Last updated 1 hour ago
Apr 2 2013 | 10:30am ET
Has all the sound and fury surrounding Herbalife signified nothing, save profits all around?
To listen to the primary hedge fund antagonists in the matter, Pershing Square Capital Management founder William Ackman and Carl Icahn, the battle over the nutritional supplements company is a zero-sum game: Ackman says Herbalife is a pyramid scheme whose stock will eventually prove worthless. Icahn says it’s a great opportunity, presenting another opportunity, that to destroy Ackman.

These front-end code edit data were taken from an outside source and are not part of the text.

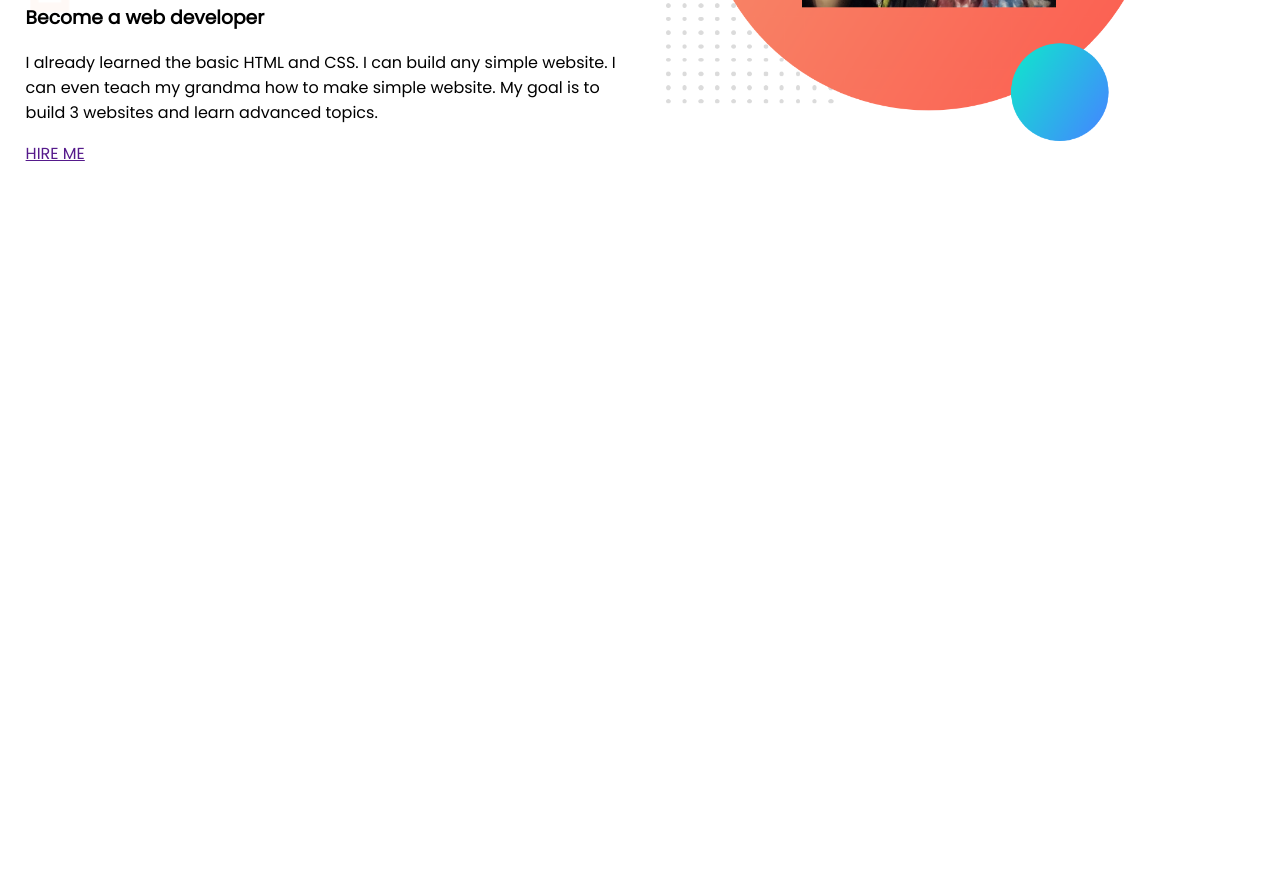
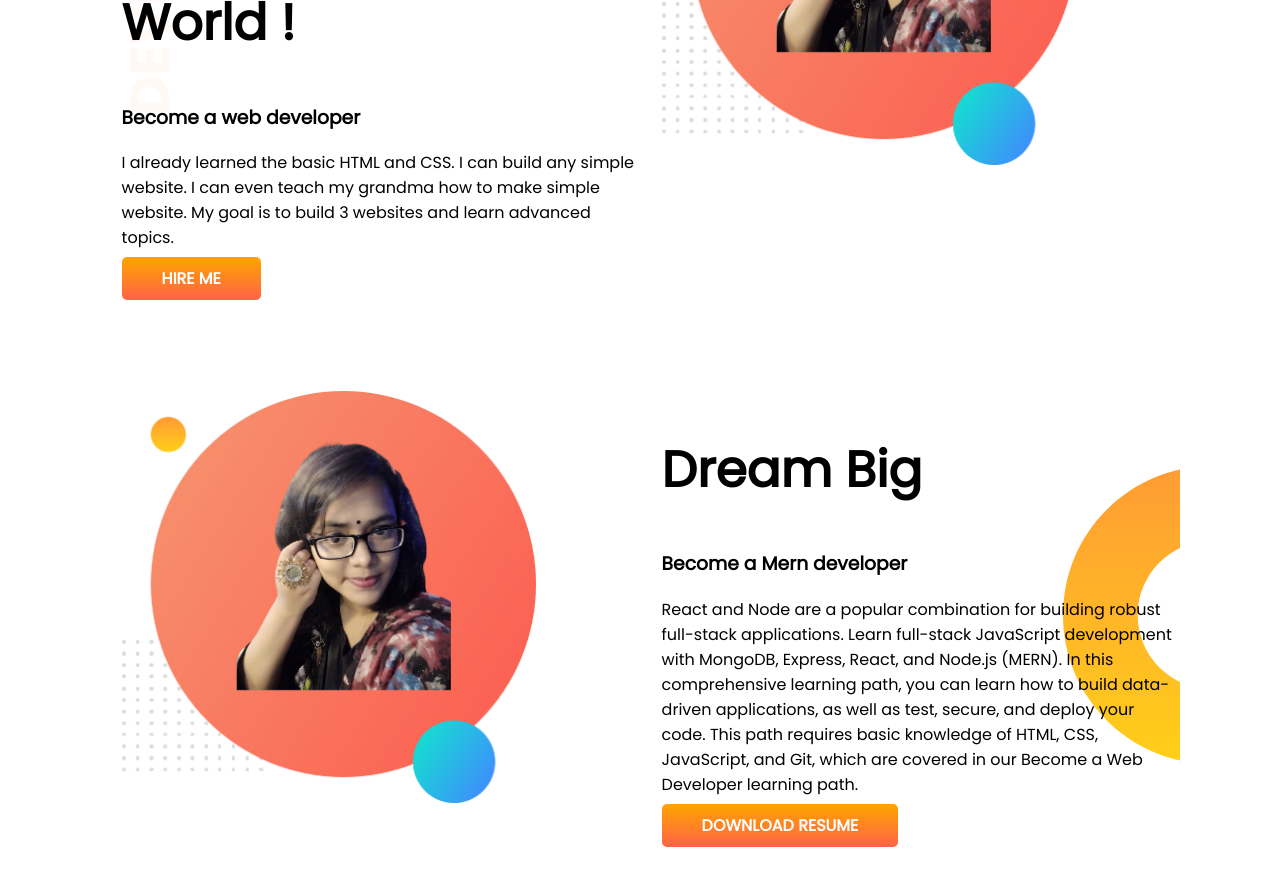
Before and after one commit to anamikasharma15/developer-portfolio, a plain HTML site: page index.html in a window 1280 px wide. Shown: the part 347-1232 px from the top of the page. Before the commit the page ends 800 px from the top, so only its background shows below. Drawn offline with Linux system fonts and the light colour scheme.

Commit message:
dream added

```diff
--- a/index.html
+++ b/index.html
@@ -18,12 +18,24 @@
     <h1><span class="orange-color">Anamika Sharma</span> World !</h1>
     <h3>Become a web developer</h3>
     <p>I already learned the basic HTML and CSS. I can build any simple website. I can even teach my grandma how to make simple website. My goal is to build 3 websites and learn advanced topics.</p>
-    <a href="">HIRE ME</a>
+    <a class="link-button" target="_blank" href="">HIRE ME</a>
     </div>
 
     <div class="half-width">
         <img src="saved pictures/anamika-pic-my-bg.png">
     </div>
+    </section>
+    <section class="dream-big">
+        <div class="half-width">
+            <img src="saved pictures/anamika-pic-my-bg.png">
+        </div>
+        <div class="half-width">
+            <h1>Dream Big</h1>
+            <h3>Become a Mern developer</h3>
+            <p>React and Node are a popular combination for building robust full-stack applications. Learn full-stack JavaScript development with MongoDB, Express, React, and Node.js (MERN). In this comprehensive learning path, you can learn how to build data-driven applications, as well as test, secure, and deploy your code. This path requires basic knowledge of HTML, CSS, JavaScript, and Git, which are covered in our Become a Web Developer learning path.</p>
+            <a class="link-button" target="_blank" href="">DOWNLOAD RESUME</a>
+        </div>
+
     </section>
 
 
--- a/style.css
+++ b/style.css
@@ -12,6 +12,7 @@ h1{
 }
 section{
     display: flex;
+    margin: 100px;
 }
 .half-width{
     width: 50%;
@@ -24,3 +25,16 @@ section{
     background-image: url(images/top-banner.png);
     background-repeat: no-repeat;
 }
+.link-button{
+    text-decoration: none;
+    background-image:linear-gradient(orange,tomato);
+    padding: 10px 40px;
+    color: white;
+    font-weight: 700;
+    border-radius: 5px;
+}
+.dream-big{
+    background-image:url(images/dream-bg.png);
+    background-repeat: no-repeat;
+    background-position: right;
+}
```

But, owing to their different points of entry into the Herbalife fray, both men—and Third Point's Daniel Loeb, who bet with Icahn on the long side without any of the animus that animates the elder investor—are sitting on gains.
Ackman, who announced his $1 billion short in December, sending Herbalife shares into a tailspin, remains up more than $200 million on paper. Loeb, who sent the stock to something of a rebound when he announced his disagreement with Ackman, made between $50 million and $200 million, The Wall Street Journal reports. Loeb has since sold most of his Herbalife shares.
Icahn, who says he is working with Herbalife on its business model, has turned an approximately $25 million unrealized profit, according to the Journal.
Sep 22 2014 | 4:15pm ET
"I tell people that everybody likes good news and so if you have good performance that’s wonderful,” explains Mike McKitish of Peddie School's endowment, “but it’s the people that want to talk about the bad news or where they drifted and how they came back and how they stayed to their discipline…” that he wants to hear from. Read more…
Sep 30 2014 | 9:29am ET
The crisp Autumnal days of October are upon us, and so are a few of the hedge fund industry’s favorite charitable events. If you have never been to Rocktoberfest, well, you are missing out. And for a quieter evening of sipping and socializing, stop by HFC’s Wine Soiree. Read more…
Most traders agree that proper risk management is the key to successful trading. However, many traders depend on the deeply flawed measure of standard deviation as a benchmark of risk. Here we put it ...